Brax’s punishment came at an unfortunate time. The player was incredibly young, and it leaves a lot to the imagination as to what swag could have developed into should the ban have been for a limited time, or if he had not been banned at all. His ability to compete against the top teams in the world at such a young age gave spectators and his fellow peers a general idea of what swag was capable of, and what he still is capable of. The thought of swag’s ban impeding on his development as a player has more than likely come up, and, considering the fact that he was only able to play in FPL and Rank S, the possibility to develop bad habits was high. Fortunately for swag, he did not develop bad habits. He was able to continue at the level that he played at prior to his ban, and, when he was needed, he was able to perform. At the RGN Pro Series tournament in 2015, brax finished the tournament with a 1.08 rating, a 1.21 KDR, and a 0.68 KPR across 13 maps. At cs_summit, brax finished with a 1.17 rating overall, a 1.19 KDR, 77.9 ADR and 0.76 KPR across 10 maps, which is extraordinary for someone that has not been able to compete at the highest level in a structured environment for a long period of time. Brax had also impressed with GX in the online portion of the Mountain Dew League, finishing with a 1.23 KDR, 80.7 ADR and 0.75 KPR across 24 maps.

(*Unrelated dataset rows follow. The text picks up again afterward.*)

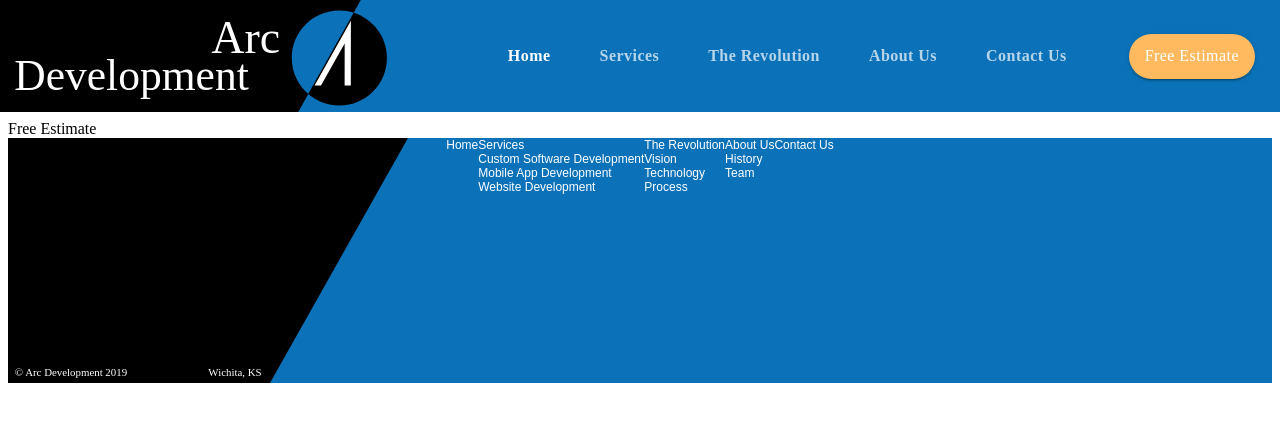
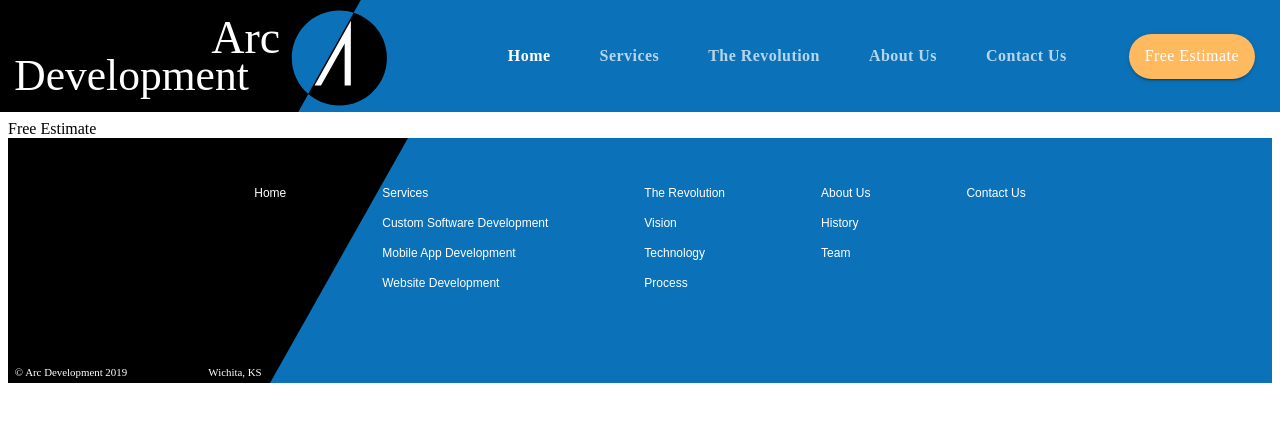
Before and after one commit to Vanessa-Ap-Ferreira/React-materialUI, a React (Create React App) app: page /estimate in a window 1280 px wide. Shown: the top 422 px of the page. Built offline with nearby package versions, Linux system fonts and the light colour scheme; the HTML template or start-up script is replaced by a standard one.

Commit message:
link footer

```diff
--- a/src/components/ui/Footer.js
+++ b/src/components/ui/Footer.js
@@ -1,4 +1,5 @@
 import React from 'react';
+import { Link } from 'react-router-dom';
 import { makeStyles } from '@material-ui/core/styles';
 import Grid from '@material-ui/core/Grid';
 
@@ -29,6 +30,10 @@
     fontSize: "0.75rem",
     fontFamily: "Arial",
     fontWeight: "blond",
+    textDecoration: "none"
+  },
+  gridItem: {
+    margin: "3em"
   }
 }))
 
@@ -42,61 +47,61 @@
         justify="center"
         className={classes.mainContainer}
       >
-        <Grid item >
-          <Grid container direction="column" >
-            <Grid item className={classes.link}>
+        <Grid item className={classes.gridItem} >
+          <Grid container direction="column" spacing={2} >
+            <Grid item className={classes.link} component={Link} to="/">
               Home
             </Grid>
           </Grid>
         </Grid>
-        <Grid item >
-          <Grid container direction="column" >
-            <Grid item className={classes.link}>
+        <Grid item className={classes.gridItem} >
+          <Grid container direction="column" spacing={2} >
+            <Grid item className={classes.link} component={Link} to="/services" >
               Services
             </Grid>
-            <Grid item className={classes.link}>
+            <Grid item className={classes.link} component={Link} to="/custosoftware">
               Custom Software Development
             </Grid>
-            <Grid item className={classes.link}>
+            <Grid item className={classes.link} component={Link} to="/mobileapps">
               Mobile App Development
             </Grid>
-            <Grid item className={classes.link}>
+            <Grid item className={classes.link} component={Link} to="/website">
               Website Development
             </Grid>
           </Grid>
         </Grid>
-        <Grid item >
-          <Grid container direction="column" >
-            <Grid item className={classes.link}>
+        <Grid item className={classes.gridItem}>
+          <Grid container direction="column" spacing={2} >
+            <Grid item className={classes.link} component={Link} to="/revolution" >
               The Revolution
             </Grid>
-            <Grid item className={classes.link}>
+            <Grid item className={classes.link} component={Link} to="/revolution" >
               Vision
             </Grid>
-            <Grid item className={classes.link}>
+            <Grid item className={classes.link} component={Link} to="/revolution">
               Technology
             </Grid>
-            <Grid item className={classes.link}>
+            <Grid item className={classes.link} component={Link} to="/revolution">
               Process
             </Grid>
           </Grid>
         </Grid>
-        <Grid item >
-          <Grid container direction="column" >
-            <Grid item className={classes.link}>
+        <Grid item className={classes.gridItem} >
+          <Grid container direction="column" spacing={2} >
+            <Grid item className={classes.link} component={Link} to="/about">
               About Us
             </Grid>
-            <Grid item className={classes.link}>
+            <Grid item className={classes.link} component={Link} to="/about">
               History
             </Grid>
-            <Grid item className={classes.link}>
+            <Grid item className={classes.link} component={Link} to="/about">
               Team
             </Grid>
           </Grid>
         </Grid>
-        <Grid item >
-          <Grid container direction="column" >
-            <Grid item className={classes.link}>
+        <Grid item className={classes.gridItem} >
+          <Grid container direction="column" spacing={2} >
+            <Grid item className={classes.link} component={Link} to="/contact">
               Contact Us
             </Grid>
           </Grid>
```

His movement, sense of timing, fundamental and mechanical skills makes him one of the best players to come out of North America and compete on the international stage, even with the restriction from Valve. Swag has the ability to sway a match in the favour of his team with one clutch, or one play, just because of the impact that he has on the game. There have been several instances where swag has turned the tide of matches, both casual and official, with just one clutch, or has bailed his team out of a difficult round with the individual skill he possesses as well as the mind he has for the game. Swag is aware of the vast majority of the possibilities and outcomes that could happen during the round, particularly in clutch situations. On top of that, swag is able to read into situations and tendencies of players on the other team as individuals, as well as the team as a collective, and is able to make plays of impact through that level of awareness. Simultaneously, swag is a player that is able to play a balanced style of Counter Strike, getting aggressive when needed, as well as having the ability to play passively when needed. His aggressive plays are, more often than not, timed well, and he is able to execute them methodically. As a hybrid player, a balance between passive and aggressive style is extremely beneficial to any team.

Swag was a player of immense talent held back by the ban issued by Valve. Over time, he was able to hone his skills and shape his raw talent through the occasional ringer appearance, and the high levelled pugs that he played, and now, he can develop further with a structured environment behind him. No longer being held back by a completely restrictive ban, teams now have to worry about contending with one of the most talented players from North America.

Overall, swag is a player of immense talent – fundamentally and mechanically. He has a good mind for the game and is a player that can have immediate impact on the game. He can read into situations well and make the most out of it. His story, in terms of career progression is rather unfortunate, but it seemingly has not hindered his growth as a player. He was still able to compete at the highest level despite lack of game time, and has performed well throughout the online qualifiers and his first season of Mountain Dew League. Now, on another journey, tracking his progress and further development will be something spectacular.




About The Author

Esports Manager

My first video game was Tonka Construction for the PC. I played that in 2000, at 3 years of age, and have been hooked by video games ever since. I like to dabble in as many games as I possibly can, but nothing can come close to a captivating story, an intense multiplayer experience or a well made RTS game. In 2015, I found what can only be described as passion and love for esports. Now I convey that passion, love and knowledge through articles about esports titles, most notably Counter Strike.